EXERCISE DETAILS = Return the data below exactly, please, but drop the pictures.

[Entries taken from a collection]
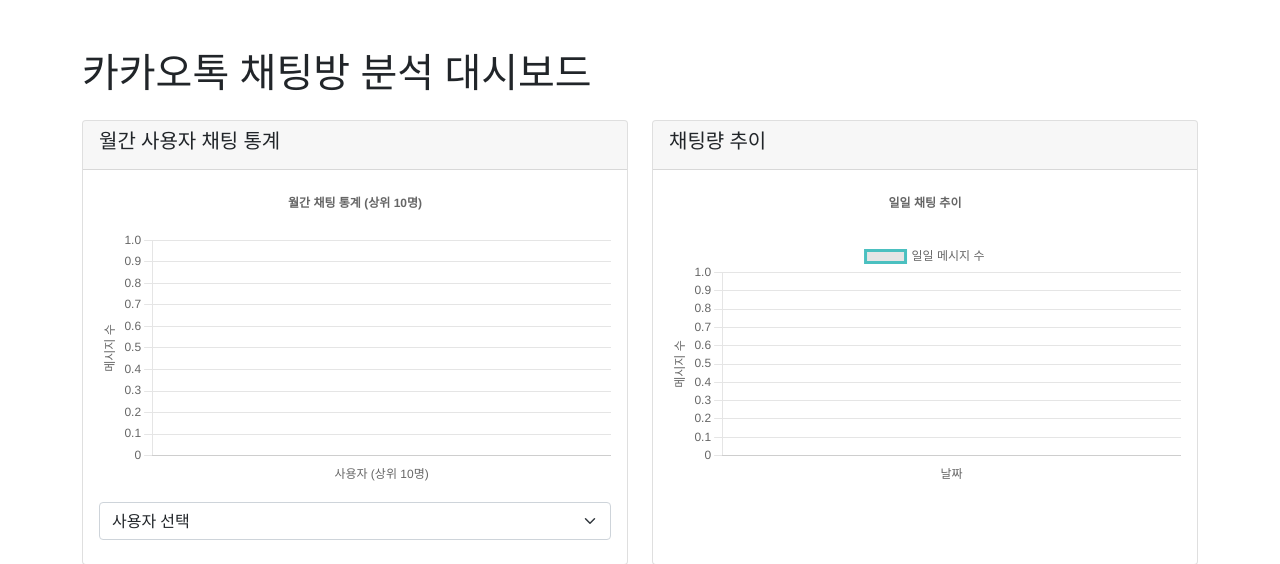
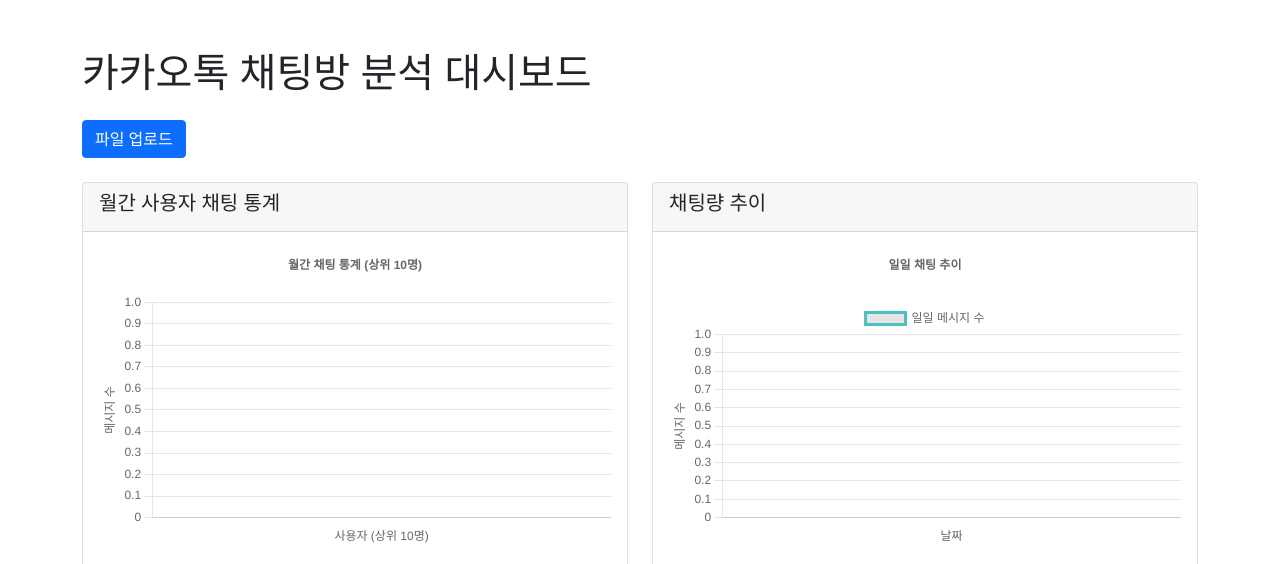
Before and after one commit to skylarnam/KakaoChatParserV2, a Flask app: page / in a window 1280 px wide. Shown: the top 564 px of the page. Run offline with Flask 2, Linux system fonts and the light colour scheme; data that the repository does not hold is empty.

Commit message:
Add file upload

```diff
--- a/requirements.txt
+++ b/requirements.txt
@@ -1,6 +1,6 @@
 Flask==2.0.1
 Flask-SQLAlchemy==2.5.1
 Flask-Cors==3.0.10
-pandas==1.3.3
+pandas==1.5.3
 Werkzeug==2.0.1
 gunicorn==20.1.0
--- a/templates/index.html
+++ b/templates/index.html
@@ -69,6 +69,7 @@
         <!-- 대시보드 컨텐츠 -->
         <div id="dashboardContent" style="display: none;">
             <h1 class="mb-4">카카오톡 채팅방 분석 대시보드</h1>
+            <button type="button" class="btn btn-primary mb-4" onclick="document.getElementById('csvFile').click();">파일 업로드</button>
 
             <div class="row">
                 <!-- 월간 통계 -->
```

ANSWER SPACE =
Before and after one commit to skylarnam/KakaoChatParserV2, a Flask app: page / in a window 1280 px wide. Shown: the top 564 px of the page. Run offline with Flask 2, Linux system fonts and the light colour scheme; data that the repository does not hold is empty.

Commit message:
Add file upload

```diff
--- a/requirements.txt
+++ b/requirements.txt
@@ -1,6 +1,6 @@
 Flask==2.0.1
 Flask-SQLAlchemy==2.5.1
 Flask-Cors==3.0.10
-pandas==1.3.3
+pandas==1.5.3
 Werkzeug==2.0.1
 gunicorn==20.1.0
--- a/templates/index.html
+++ b/templates/index.html
@@ -69,6 +69,7 @@
         <!-- 대시보드 컨텐츠 -->
         <div id="dashboardContent" style="display: none;">
             <h1 class="mb-4">카카오톡 채팅방 분석 대시보드</h1>
+            <button type="button" class="btn btn-primary mb-4" onclick="document.getElementById('csvFile').click();">파일 업로드</button>
 
             <div class="row">
                 <!-- 월간 통계 -->
```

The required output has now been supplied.